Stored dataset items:
_ _ _ _ _

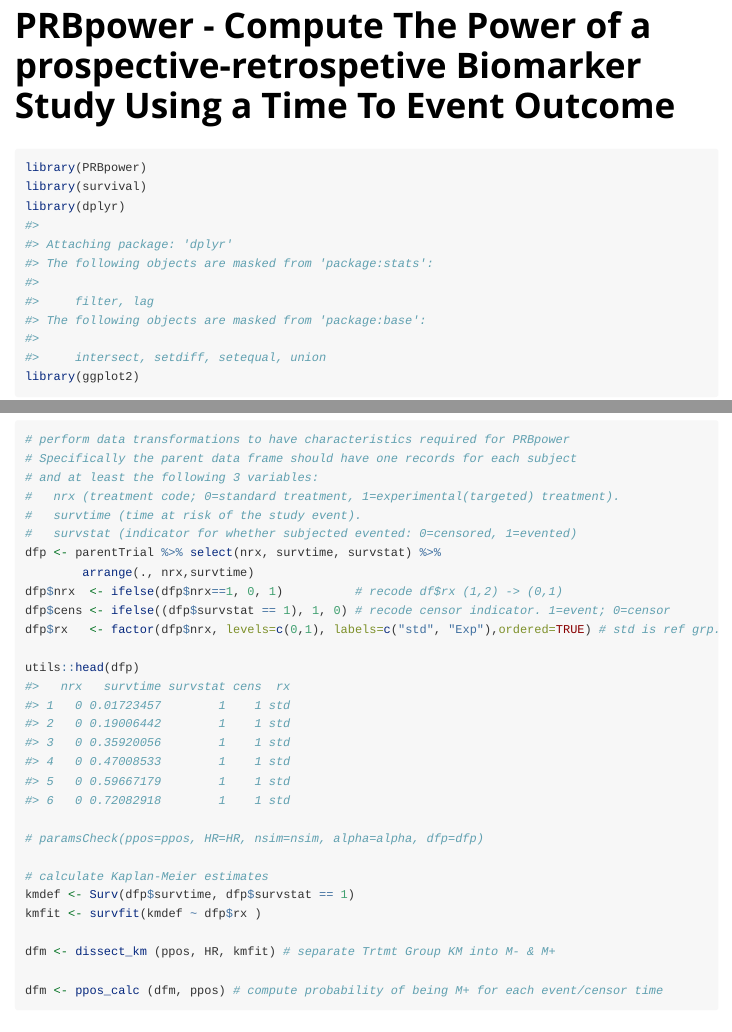
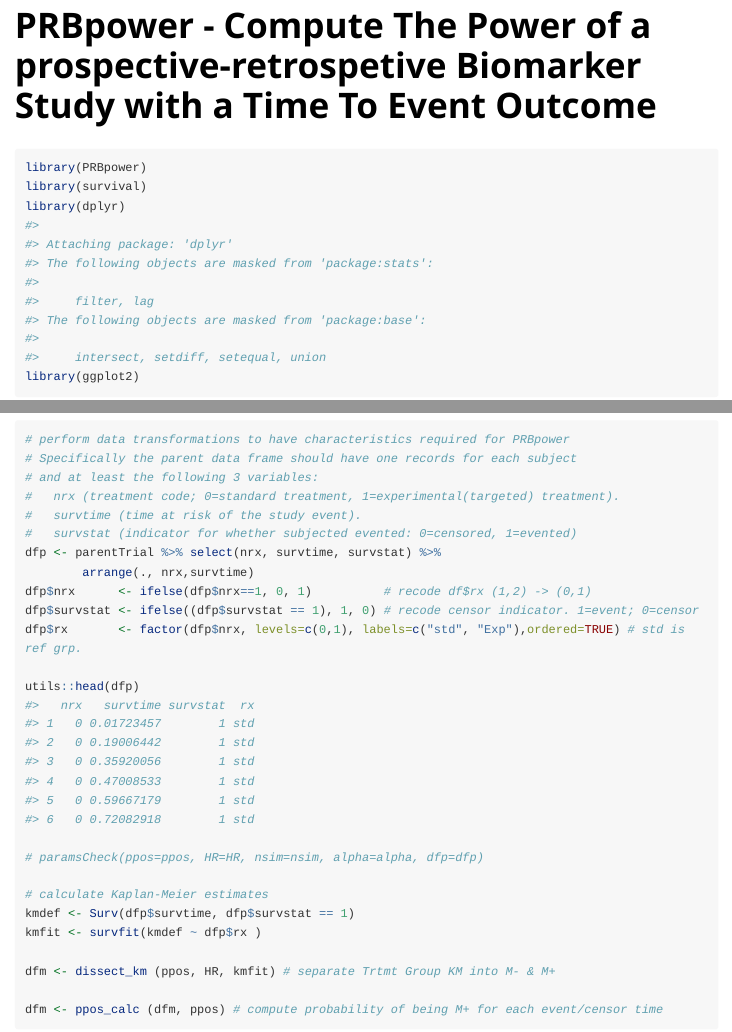
Before and after one commit to HappyWonderer/PRBpower, an R Markdown document (vignettes/PRBpower.Rmd): the page in a window 1100 px wide, from its top, and a second part further down, joined at a grey line. Rendered offline with R 4.5, knitr and Pandoc, with nearby package versions; some code elsewhere in the file could not run offline; long lines of code are wrapped; common packages that the code uses without loading them are loaded.

Commit message:
2nd commit.

```diff
--- a/vignettes/PRBpower.Rmd
+++ b/vignettes/PRBpower.Rmd
@@ -1,5 +1,5 @@
 ---
-title: "PRBpower - Compute The Power of a prospective-retrospetive Biomarker Study Using a Time To Event Outcome"
+title: "PRBpower - Compute The Power of a prospective-retrospetive Biomarker Study with a Time To Event Outcome"
 output: rmarkdown::html_vignette
 vignette: >
   %\VignetteIndexEntry{PRBpower}
@@ -38,9 +38,9 @@ data(parentTrial)      # pull in the data from the parent clinical trial
 #   survstat (indicator for whether subjected evented: 0=censored, 1=evented)
 dfp <- parentTrial %>% select(nrx, survtime, survstat) %>%
         arrange(., nrx,survtime)
-dfp$nrx  <- ifelse(dfp$nrx==1, 0, 1)          # recode df$rx (1,2) -> (0,1)
-dfp$cens <- ifelse((dfp$survstat == 1), 1, 0) # recode censor indicator. 1=event; 0=censor
-dfp$rx   <- factor(dfp$nrx, levels=c(0,1), labels=c("std", "Exp"),ordered=TRUE) # std is ref grp.
+dfp$nrx      <- ifelse(dfp$nrx==1, 0, 1)          # recode df$rx (1,2) -> (0,1)
+dfp$survstat <- ifelse((dfp$survstat == 1), 1, 0) # recode censor indicator. 1=event; 0=censor
+dfp$rx       <- factor(dfp$nrx, levels=c(0,1), labels=c("std", "Exp"),ordered=TRUE) # std is ref grp.
 
 utils::head(dfp)
 
```
Also changed, not shown: R/eventsTable_obs.R (+6 -6 lines), R/join_parent.R (+1 -1 lines).
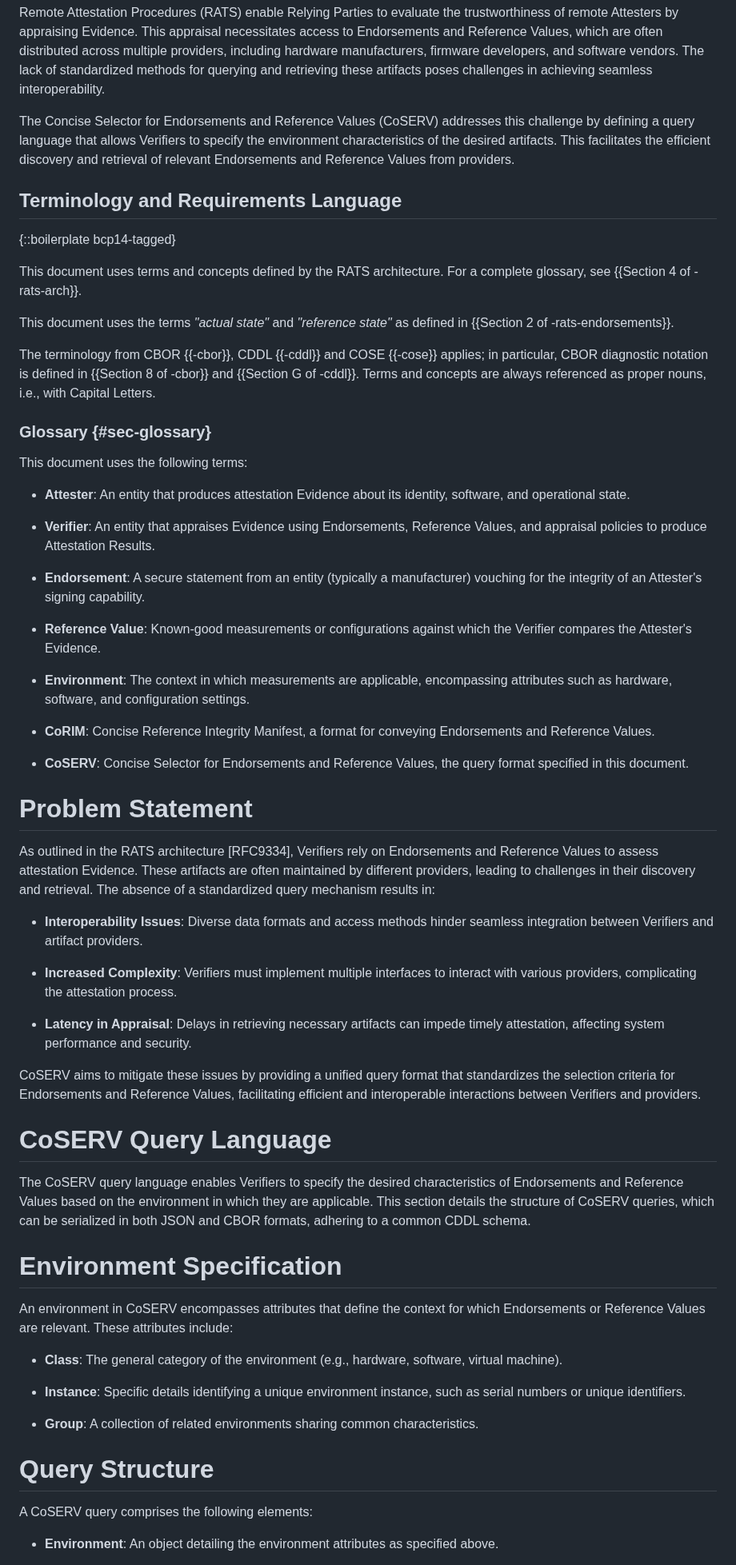
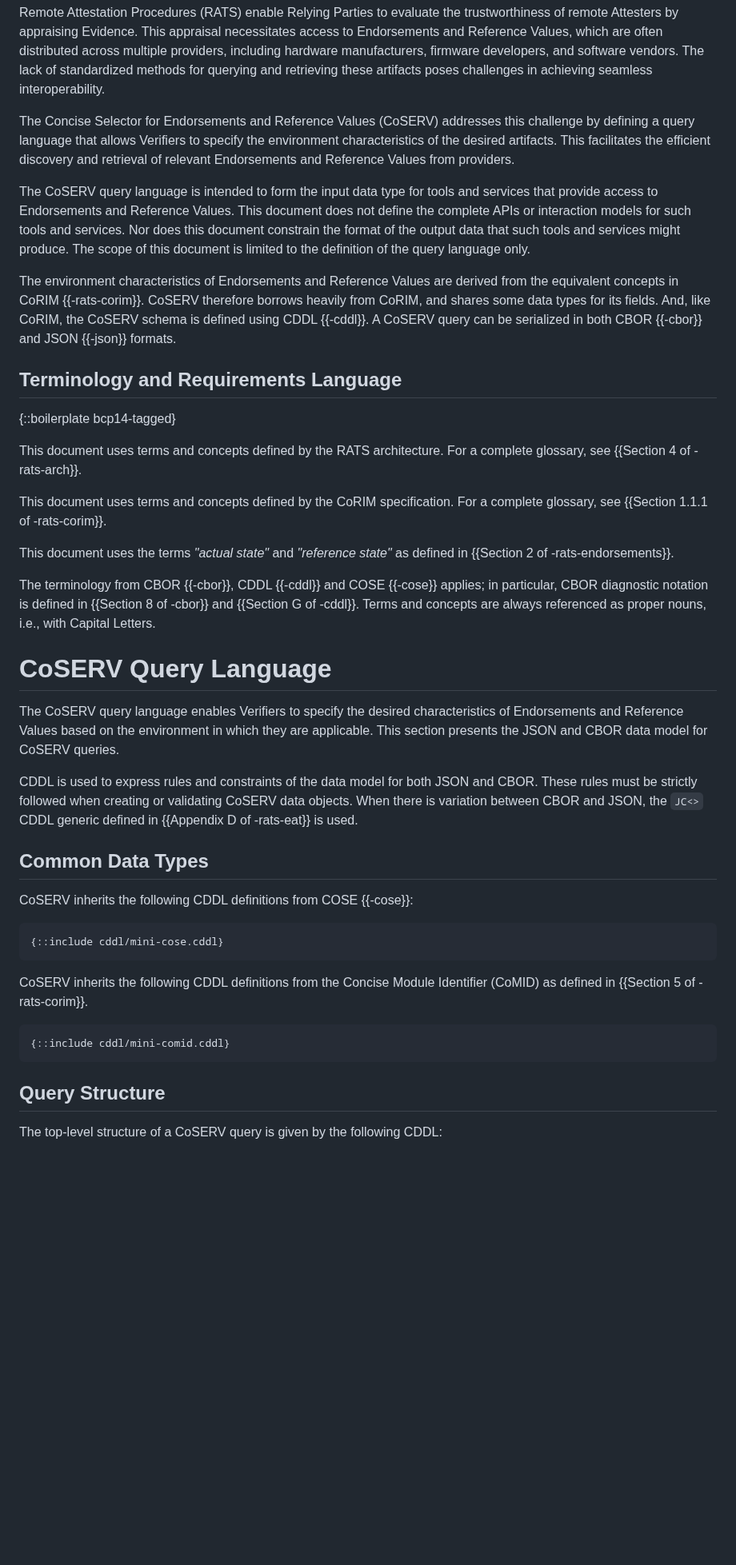
Before and after one commit to rats-endorsements-distribution/draft-howard-rats-coserv, a Markdown page: draft-rats-howard-coserv.md, the part around one of its changes. Shown at 80% size. Drawn GitHub-style; blank space fills up the shorter version.

Commit message:
General text and structure improvements, and selectively include CDDL fragments now that they have been disaggregated.
Signed-off-by: Paul Howard <paul.howard@arm.com>

```diff
--- a/draft-rats-howard-coserv.md
+++ b/draft-rats-howard-coserv.md
@@ -59,6 +63,10 @@ Remote Attestation Procedures (RATS) enable Relying Parties to evaluate the trus
 
 The Concise Selector for Endorsements and Reference Values (CoSERV) addresses this challenge by defining a query language that allows Verifiers to specify the environment characteristics of the desired artifacts. This facilitates the efficient discovery and retrieval of relevant Endorsements and Reference Values from providers.
 
+The CoSERV query language is intended to form the input data type for tools and services that provide access to Endorsements and Reference Values. This document does not define the complete APIs or interaction models for such tools and services. Nor does this document constrain the format of the output data that such tools and services might produce. The scope of this document is limited to the definition of the query language only.
+
+The environment characteristics of Endorsements and Reference Values are derived from the equivalent concepts in CoRIM {{-rats-corim}}. CoSERV therefore borrows heavily from CoRIM, and shares some data types for its fields. And, like CoRIM, the CoSERV schema is defined using CDDL {{-cddl}}. A CoSERV query can be serialized in both CBOR {{-cbor}} and JSON {{-json}} formats.
+
 ## Terminology and Requirements Language
 
 {::boilerplate bcp14-tagged}
@@ -66,59 +74,36 @@ The Concise Selector for Endorsements and Reference Values (CoSERV) addresses th
 This document uses terms and concepts defined by the RATS architecture.
 For a complete glossary, see {{Section 4 of -rats-arch}}.
 
+This document uses terms and concepts defined by the CoRIM specification.
+For a complete glossary, see {{Section 1.1.1 of -rats-corim}}.
+
 This document uses the terms _"actual state"_ and _"reference state"_ as defined in {{Section 2 of -rats-endorsements}}.
 
 The terminology from CBOR {{-cbor}}, CDDL {{-cddl}} and COSE {{-cose}} applies;
 in particular, CBOR diagnostic notation is defined in {{Section 8 of -cbor}}
 and {{Section G of -cddl}}. Terms and concepts are always referenced as proper nouns, i.e., with Capital Letters.
 
-### Glossary {#sec-glossary}
-
-This document uses the following terms:
-
-- **Attester**: An entity that produces attestation Evidence about its identity, software, and operational state.
-
-- **Verifier**: An entity that appraises Evidence using Endorsements, Reference Values, and appraisal policies to produce Attestation Results.
-
-- **Endorsement**: A secure statement from an entity (typically a manufacturer) vouching for the integrity of an Attester's signing capability.
-
-- **Reference Value**: Known-good measurements or configurations against which the Verifier compares the Attester's Evidence.
-
-- **Environment**: The context in which measurements are applicable, encompassing attributes such as hardware, software, and configuration settings.
-
-- **CoRIM**: Concise Reference Integrity Manifest, a format for conveying Endorsements and Reference Values.
-
-- **CoSERV**: Concise Selector for Endorsements and Reference Values, the query format specified in this document.
-
-# Problem Statement
-
-As outlined in the RATS architecture [RFC9334], Verifiers rely on Endorsements and Reference Values to assess attestation Evidence. These artifacts are often maintained by different providers, leading to challenges in their discovery and retrieval. The absence of a standardized query mechanism results in:
-
-- **Interoperability Issues**: Diverse data formats and access methods hinder seamless integration between Verifiers and artifact providers.
-
-- **Increased Complexity**: Verifiers must implement multiple interfaces to interact with various providers, complicating the attestation process.
-
-- **Latency in Appraisal**: Delays in retrieving necessary artifacts can impede timely attestation, affecting system performance and security.
-
-CoSERV aims to mitigate these issues by providing a unified query format that standardizes the selection criteria for Endorsements and Reference Values, facilitating efficient and interoperable interactions between Verifiers and providers.
-
 # CoSERV Query Language
 
-The CoSERV query language enables Verifiers to specify the desired characteristics of Endorsements and Reference Values based on the environment in which they are applicable. This section details the structure of CoSERV queries, which can be serialized in both JSON and CBOR formats, adhering to a common CDDL schema.
+The CoSERV query language enables Verifiers to specify the desired characteristics of Endorsements and Reference Values based on the environment in which they are applicable. This section presents the JSON and CBOR data model for CoSERV queries.
 
-# Environment Specification
+CDDL is used to express rules and constraints of the data model for both JSON and CBOR. These rules must be strictly followed when creating or validating CoSERV data objects. When there is variation between CBOR and JSON, the `JC<>` CDDL generic defined in {{Appendix D of -rats-eat}} is used.
 
-An environment in CoSERV encompasses attributes that define the context for which Endorsements or Reference Values are relevant. These attributes include:
+## Common Data Types
 
-- **Class**: The general category of the environment (e.g., hardware, software, virtual machine).
+CoSERV inherits the following CDDL definitions from COSE {{-cose}}:
 
-- **Instance**: Specific details identifying a unique environment instance, such as serial numbers or unique identifiers.
+~~~cddl
+{::include cddl/mini-cose.cddl}
+~~~
 
-- **Group**: A collection of related environments sharing common characteristics.
+CoSERV inherits the following CDDL definitions from the Concise Module Identifier (CoMID) as defined in {{Section 5 of -rats-corim}}.
 
-# Query Structure
+~~~cddl
+{::include cddl/mini-comid.cddl}
+~~~
 
-A CoSERV query comprises the following elements:
+## Query Structure
 
-- **Environment**: An object detailing the environment attributes as specified above.
+The top-level structure of a CoSERV query is given by the following CDDL:
 
```
Also changed, not shown: other parts of draft-rats-howard-coserv.md (+73 -6 lines).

_ _ _ _ _

What you have to do: Could you write out the records exactly while omitting every picture?

Answer area:
Before and after one commit to HappyWonderer/PRBpower, an R Markdown document (vignettes/PRBpower.Rmd): the page in a window 1100 px wide, from its top, and a second part further down, joined at a grey line. Rendered offline with R 4.5, knitr and Pandoc, with nearby package versions; some code elsewhere in the file could not run offline; long lines of code are wrapped; common packages that the code uses without loading them are loaded.

Commit message:
2nd commit.

```diff
--- a/vignettes/PRBpower.Rmd
+++ b/vignettes/PRBpower.Rmd
@@ -1,5 +1,5 @@
 ---
-title: "PRBpower - Compute The Power of a prospective-retrospetive Biomarker Study Using a Time To Event Outcome"
+title: "PRBpower - Compute The Power of a prospective-retrospetive Biomarker Study with a Time To Event Outcome"
 output: rmarkdown::html_vignette
 vignette: >
   %\VignetteIndexEntry{PRBpower}
@@ -38,9 +38,9 @@ data(parentTrial)      # pull in the data from the parent clinical trial
 #   survstat (indicator for whether subjected evented: 0=censored, 1=evented)
 dfp <- parentTrial %>% select(nrx, survtime, survstat) %>%
         arrange(., nrx,survtime)
-dfp$nrx  <- ifelse(dfp$nrx==1, 0, 1)          # recode df$rx (1,2) -> (0,1)
-dfp$cens <- ifelse((dfp$survstat == 1), 1, 0) # recode censor indicator. 1=event; 0=censor
-dfp$rx   <- factor(dfp$nrx, levels=c(0,1), labels=c("std", "Exp"),ordered=TRUE) # std is ref grp.
+dfp$nrx      <- ifelse(dfp$nrx==1, 0, 1)          # recode df$rx (1,2) -> (0,1)
+dfp$survstat <- ifelse((dfp$survstat == 1), 1, 0) # recode censor indicator. 1=event; 0=censor
+dfp$rx       <- factor(dfp$nrx, levels=c(0,1), labels=c("std", "Exp"),ordered=TRUE) # std is ref grp.
 
 utils::head(dfp)
 
```
Also changed, not shown: R/eventsTable_obs.R (+6 -6 lines), R/join_parent.R (+1 -1 lines).
Before and after one commit to rats-endorsements-distribution/draft-howard-rats-coserv, a Markdown page: draft-rats-howard-coserv.md, the part around one of its changes. Shown at 80% size. Drawn GitHub-style; blank space fills up the shorter version.

Commit message:
General text and structure improvements, and selectively include CDDL fragments now that they have been disaggregated.
Signed-off-by: Paul Howard <paul.howard@arm.com>

```diff
--- a/draft-rats-howard-coserv.md
+++ b/draft-rats-howard-coserv.md
@@ -59,6 +63,10 @@ Remote Attestation Procedures (RATS) enable Relying Parties to evaluate the trus
 
 The Concise Selector for Endorsements and Reference Values (CoSERV) addresses this challenge by defining a query language that allows Verifiers to specify the environment characteristics of the desired artifacts. This facilitates the efficient discovery and retrieval of relevant Endorsements and Reference Values from providers.
 
+The CoSERV query language is intended to form the input data type for tools and services that provide access to Endorsements and Reference Values. This document does not define the complete APIs or interaction models for such tools and services. Nor does this document constrain the format of the output data that such tools and services might produce. The scope of this document is limited to the definition of the query language only.
+
+The environment characteristics of Endorsements and Reference Values are derived from the equivalent concepts in CoRIM {{-rats-corim}}. CoSERV therefore borrows heavily from CoRIM, and shares some data types for its fields. And, like CoRIM, the CoSERV schema is defined using CDDL {{-cddl}}. A CoSERV query can be serialized in both CBOR {{-cbor}} and JSON {{-json}} formats.
+
 ## Terminology and Requirements Language
 
 {::boilerplate bcp14-tagged}
@@ -66,59 +74,36 @@ The Concise Selector for Endorsements and Reference Values (CoSERV) addresses th
 This document uses terms and concepts defined by the RATS architecture.
 For a complete glossary, see {{Section 4 of -rats-arch}}.
 
+This document uses terms and concepts defined by the CoRIM specification.
+For a complete glossary, see {{Section 1.1.1 of -rats-corim}}.
+
 This document uses the terms _"actual state"_ and _"reference state"_ as defined in {{Section 2 of -rats-endorsements}}.
 
 The terminology from CBOR {{-cbor}}, CDDL {{-cddl}} and COSE {{-cose}} applies;
 in particular, CBOR diagnostic notation is defined in {{Section 8 of -cbor}}
 and {{Section G of -cddl}}. Terms and concepts are always referenced as proper nouns, i.e., with Capital Letters.
 
-### Glossary {#sec-glossary}
-
-This document uses the following terms:
-
-- **Attester**: An entity that produces attestation Evidence about its identity, software, and operational state.
-
-- **Verifier**: An entity that appraises Evidence using Endorsements, Reference Values, and appraisal policies to produce Attestation Results.
-
-- **Endorsement**: A secure statement from an entity (typically a manufacturer) vouching for the integrity of an Attester's signing capability.
-
-- **Reference Value**: Known-good measurements or configurations against which the Verifier compares the Attester's Evidence.
-
-- **Environment**: The context in which measurements are applicable, encompassing attributes such as hardware, software, and configuration settings.
-
-- **CoRIM**: Concise Reference Integrity Manifest, a format for conveying Endorsements and Reference Values.
-
-- **CoSERV**: Concise Selector for Endorsements and Reference Values, the query format specified in this document.
-
-# Problem Statement
-
-As outlined in the RATS architecture [RFC9334], Verifiers rely on Endorsements and Reference Values to assess attestation Evidence. These artifacts are often maintained by different providers, leading to challenges in their discovery and retrieval. The absence of a standardized query mechanism results in:
-
-- **Interoperability Issues**: Diverse data formats and access methods hinder seamless integration between Verifiers and artifact providers.
-
-- **Increased Complexity**: Verifiers must implement multiple interfaces to interact with various providers, complicating the attestation process.
-
-- **Latency in Appraisal**: Delays in retrieving necessary artifacts can impede timely attestation, affecting system performance and security.
-
-CoSERV aims to mitigate these issues by providing a unified query format that standardizes the selection criteria for Endorsements and Reference Values, facilitating efficient and interoperable interactions between Verifiers and providers.
-
 # CoSERV Query Language
 
-The CoSERV query language enables Verifiers to specify the desired characteristics of Endorsements and Reference Values based on the environment in which they are applicable. This section details the structure of CoSERV queries, which can be serialized in both JSON and CBOR formats, adhering to a common CDDL schema.
+The CoSERV query language enables Verifiers to specify the desired characteristics of Endorsements and Reference Values based on the environment in which they are applicable. This section presents the JSON and CBOR data model for CoSERV queries.
 
-# Environment Specification
+CDDL is used to express rules and constraints of the data model for both JSON and CBOR. These rules must be strictly followed when creating or validating CoSERV data objects. When there is variation between CBOR and JSON, the `JC<>` CDDL generic defined in {{Appendix D of -rats-eat}} is used.
 
-An environment in CoSERV encompasses attributes that define the context for which Endorsements or Reference Values are relevant. These attributes include:
+## Common Data Types
 
-- **Class**: The general category of the environment (e.g., hardware, software, virtual machine).
+CoSERV inherits the following CDDL definitions from COSE {{-cose}}:
 
-- **Instance**: Specific details identifying a unique environment instance, such as serial numbers or unique identifiers.
+~~~cddl
+{::include cddl/mini-cose.cddl}
+~~~
 
-- **Group**: A collection of related environments sharing common characteristics.
+CoSERV inherits the following CDDL definitions from the Concise Module Identifier (CoMID) as defined in {{Section 5 of -rats-corim}}.
 
-# Query Structure
+~~~cddl
+{::include cddl/mini-comid.cddl}
+~~~
 
-A CoSERV query comprises the following elements:
+## Query Structure
 
-- **Environment**: An object detailing the environment attributes as specified above.
+The top-level structure of a CoSERV query is given by the following CDDL:
 
```
Also changed, not shown: other parts of draft-rats-howard-coserv.md (+73 -6 lines).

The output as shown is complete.